Immediate publication or a deferment of publication after the international registration can be requested.
[Example Deferment Periods]
Maximum of 30 months： EU, France, Switzerland, Germany, Spain, South Korea, Turkey, Japan
Maximum of 12 months ：OAPI (African Intellectual Property Organization)
Maximum of 6 months：Denmark, Norway
Deferent is not allowed：The US, Poland, Singapore
（Note that the contents of the international registration are published at a time when, among deferment periods prescribed in designated countries, the shortest deferment period ends.)
A notification of a refusal is issued within 6 months or 12 months after the international publication.
[Example Notification Periods]
6 months：EU, France, Switzerland, Germany, Denmark, Norway, Poland, OAPI (African Intellectual Property Organization)
12 months：Spain, South Korea, Turkey, Japan and the US
The international registration is valid for five years from the date of the international registration, and can be extended by another five years by a renewal.
[Example Protection Periods (minimum of 15 years)]
Maximum of 25 years：EU, France, Switzerland, Germany, Spain, Norway, Poland, Turkey
Maximum of 20 years：South Korea, Japan
Maximum of 15 years：The US, Singapore, OAPI (African Intellectual Property Organization)
- It is possible to file applications with a number of designated countries by filing a single international application. Furthermore, a single international application can include more than one design (Up to 100 designs as long as the designs belong to the same class of the International Classification of Industrial Designs). This allows an applicant to seek protection for designs with a simple procedure. In Japan, a single international application including more than one design is regarded as plural applications directed to respective designs, and a Japanese application number is given to each of the designs.
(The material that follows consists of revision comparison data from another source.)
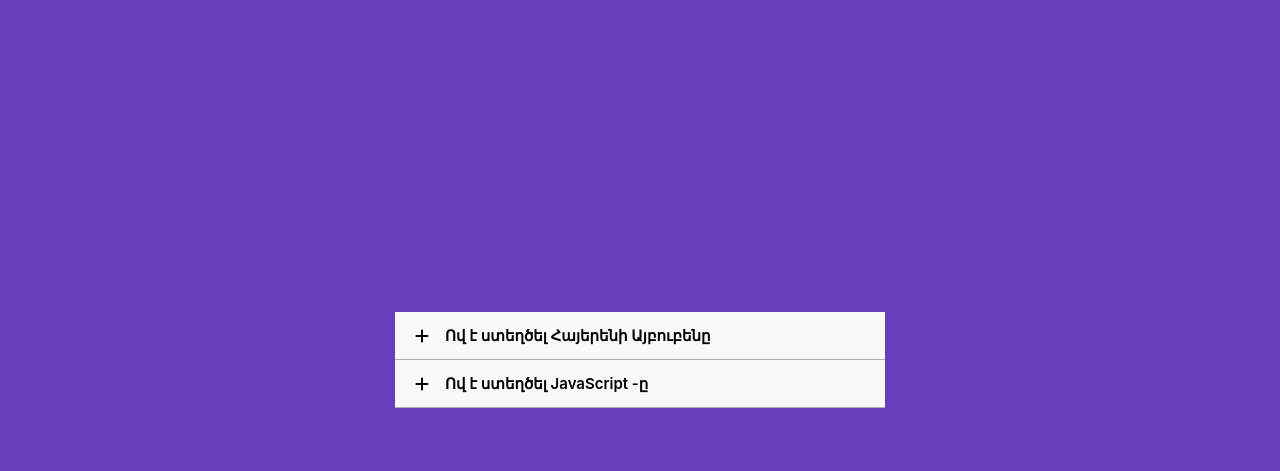
Repository: vardgeshakobyann/Accordion-ReactJS
Page: /
An editor plug-in stored every save of this project. The page is shown before and after the next save, followed by the edit.
The browser window is 1280 px wide. The pictures show the whole page.
The project was rebuilt for these pictures with package versions that can differ from the ones it lists, and the page was loaded fresh each time.

Above is the page before, as saved 2025-06-11 09:27:29.

### public/index.html
<!DOCTYPE html>
<html lang="en">
  <head>
    <meta charset="utf-8" />
    <link rel="icon" href="%PUBLIC_URL%/favicon.ico" />
    <meta name="viewport" content="width=device-width, initial-scale=1" />
    <meta name="theme-color" content="#000000" />
    <meta
      name="description"
      content="Web site created using create-react-app"
    />
    <link rel="apple-touch-icon" href="%PUBLIC_URL%/logo192.png" />
    <!--
      manifest.json provides metadata used when your web app is installed on a
      user's mobile device or desktop. See https://developers.google.com/web/fundamentals/web-app-manifest/
    -->
    <link rel="manifest" href="%PUBLIC_URL%/manifest.json" />
    <!--
      Notice the use of %PUBLIC_URL% in the tags above.
      It will be replaced with the URL of the `public` folder during the build.
      Only files inside the `public` folder can be referenced from the HTML.

      Unlike "/favicon.ico" or "favicon.ico", "%PUBLIC_URL%/favicon.ico" will
      work correctly both with client-side routing and a non-root public URL.
      Learn how to configure a non-root public URL by running `npm run build`.
    -->
      <link rel="stylesheet" href="https://cdnjs.cloudflare.com/ajax/libs/font-awesome/6.7.2/css/all.min.css" integrity="sha512-Evv84Mr4kqVGRNSgIGL/F/aIDqQb7xQ2vcrdIwxfjThSH8CSR7PBEakCr51Ck+w+/U6swU2Im1vVX0SVk9ABhg==" crossorigin="anonymous" referrerpolicy="no-referrer" />
    <title>React App</title>
  </head>
  <body>
    <noscript>You need to enable JavaScript to run this app.</noscript>
    <div id="root"></div>
    <!--
      This HTML file is a template.
      If you open it directly in the browser, you will see an empty page.

      You can add webfonts, meta tags, or analytics to this file.
      The build step will place the bundled scripts into the <body> tag.

      To begin the development, run `npm start` or `yarn start`.
      To create a production bundle, use `npm run build` or `yarn build`.
    -->
  </body>
</html>

### src/index.js
import ReactDOM from 'react-dom/client';
import './index.css';
import App from './App';

const root = ReactDOM.createRoot(document.getElementById('root'));
root.render(<App />);

### src/index.css
* {
  margin: 0;
  padding: 0;
  box-sizing: border-box;
}

body {
  margin: 0;
  font-family: -apple-system, BlinkMacSystemFont, 'Segoe UI', 'Roboto', 'Oxygen',
    'Ubuntu', 'Cantarell', 'Fira Sans', 'Droid Sans', 'Helvetica Neue',
    sans-serif;
  -webkit-font-smoothing: antialiased;
  -moz-osx-font-smoothing: grayscale;
  background: #673EBD;
}

code {
  font-family: source-code-pro, Menlo, Monaco, Consolas, 'Courier New',
    monospace;
}

### src/App.js
import './App.css';
import Accordion from './components/Accordion/Accordion';

function App() {
  return (
    <div className="App">
      <Accordion />
    </div>
  );
}

export default App;

### src/App.css
.App {
  width: 100%;
  height: 100vh;
  display: flex;
  justify-content: center;
  align-items: center;
}

### src/components/Accordion/Accordion.jsx
import './accordion.css';
import { data } from '../../DB';
import AccordionItem from '../AccordionItem/AccordionItem';

const Accordion = () => {
    return (
        <div className="accordion">
            {
                data.map((el) => {
                    return (
                        <AccordionItem
                            key={el.id}
                            question={el.question}
                        />
                    )
                })
            }
        </div>
    )
}

export default Accordion;

### src/components/Accordion/accordion.css
.accordion {
    width: 490px;
    border-radius: 4px;
}

### src/DB.js
export const data = [
    {
        id: 1,
        question: "Ով է ստեղծել Հայերենի Այբուբենը",
        answer: "Մեսրոպ Մաշտոցը 405թ -ին 5րդ դարում",
        isComplited: false
    },
    {
        id: 2,
        question: "Ով է ստեղծել JavaScript -ը",
        answer: "JavaScript -ը թողարկվել 1995թ -ին Netscape ընկերության կողմից, նրան ստեղծել է Բրենդան Այկը",
        isComplited: false
    }
];

### src/components/AccordionItem/AccordionItem.jsx
import './accordionItem.css';

const AccordionItem = ({question}) => {
    return (
        <div className="accordionItem">
            <div className="header">
                <div className="block">
                    <i className="fa-solid fa-plus"></i>
                    <p>{question}</p>
                </div>
            </div>
        </div>
    )
}

export default AccordionItem;

### src/components/AccordionItem/accordionItem.css
.accordionItem {
    width: 100%;
}

.accordionItem .header {
    width: 100%;
    height: 48px;
    background: #F8F8F8;
    padding: 10px;
    display: flex;
    justify-content: space-between;
    align-items: center;
    border-bottom: 1px solid #acacac;
    cursor: pointer;
}

.accordionItem .header .block {
    display: flex;
    justify-content: center;
    align-items: center;
    gap: 16px;
    padding: 10px;
}

.accordionItem .header .block p {
    font-weight: 600;
    font-size: 15px;
}

After the next save:
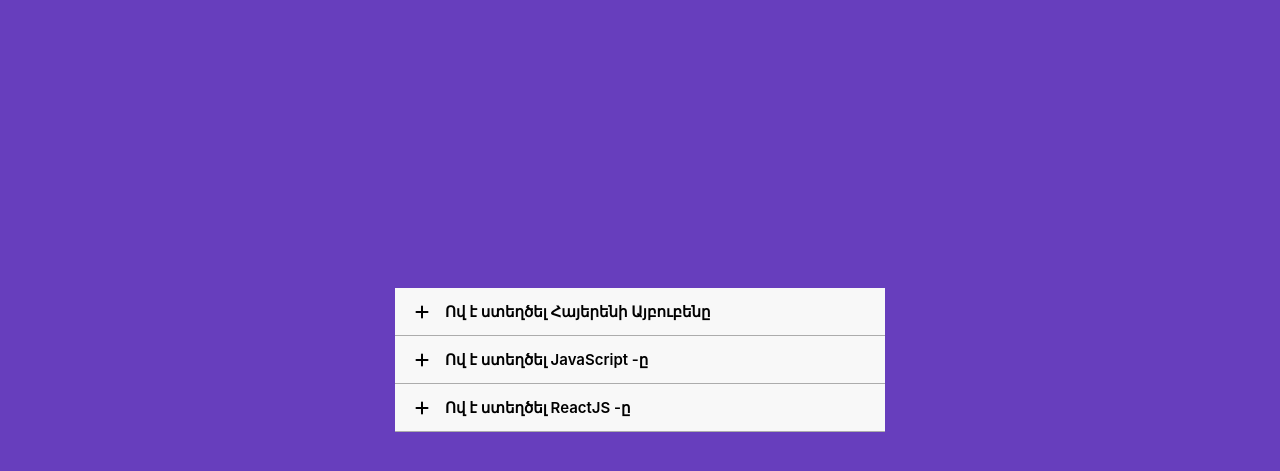
Saved 74 s later.
--- a/src/DB.js
+++ b/src/DB.js
@@ -10,5 +10,11 @@ export const data = [
         question: "Ով է ստեղծել JavaScript -ը",
         answer: "JavaScript -ը թողարկվել 1995թ -ին Netscape ընկերության կողմից, նրան ստեղծել է Բրենդան Այկը",
         isComplited: false
+    },
+    {
+        id: 3,
+        question: "Ով է ստեղծել ReactJS -ը",
+        answer: "ReactJS -ը ստեղծել է meta ընկերությունը 2013թ -ին",
+        isComplited: false
     }
 ];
- Since an applicant can file a single international application with a single language selected from English, French, and Spanish, it is possible to reduce translational burdens.
- As with the Madrid Protocol, it is not necessary to file an international application via a local attorney. This allows a reduction in cost.
- An examination result is announced in 6 months from international publication in a county where no examination is required or, at the latest, in 12 months from international publication in a country where a substantive examination is required.
- Since a change in address etc. can be made through WIPO, it is possible to integrally manage an application.
- In principle, contents of an international registration are published in the International Designs Bulletin six months after the date of the international registration (a deferment of publication is allowed depending on a country; in Japan, a deferment of publication by maximum of 30 months is allowed). Therefore, regardless of whether a design is registered, the contents of a design application, a notice of a refusal issued with regard to the design application, and the documents cited in the notice of a refusal come to be published (in principle, as to an application directly filed with Japan, only a registered design is published).
- Differently from an application directly filed with Japan, there is no secret design system (under which a design is not published for a maximum of three years from a registration).
As described above, international design applications under the Hague Agreement have merits such as a reduction in cost and a reduction in management, meanwhile have demerits such that a filed design is internationally published and comes to be publicly known before an examination on the design is conducted in designated countries. Therefore, it is necessary to file a design through an optimum method upon grasping such merits and demerits.
With the most appropriate method for protecting your design, we support you in acquiring international design rights through cooperation between our vastly-experienced Japanese attorneys and local representatives of various countries.
If you have any concerns about foreign application, Japanese application with a view to foreign application, or how to respond to a notice of a refusal, please feel free to contact us.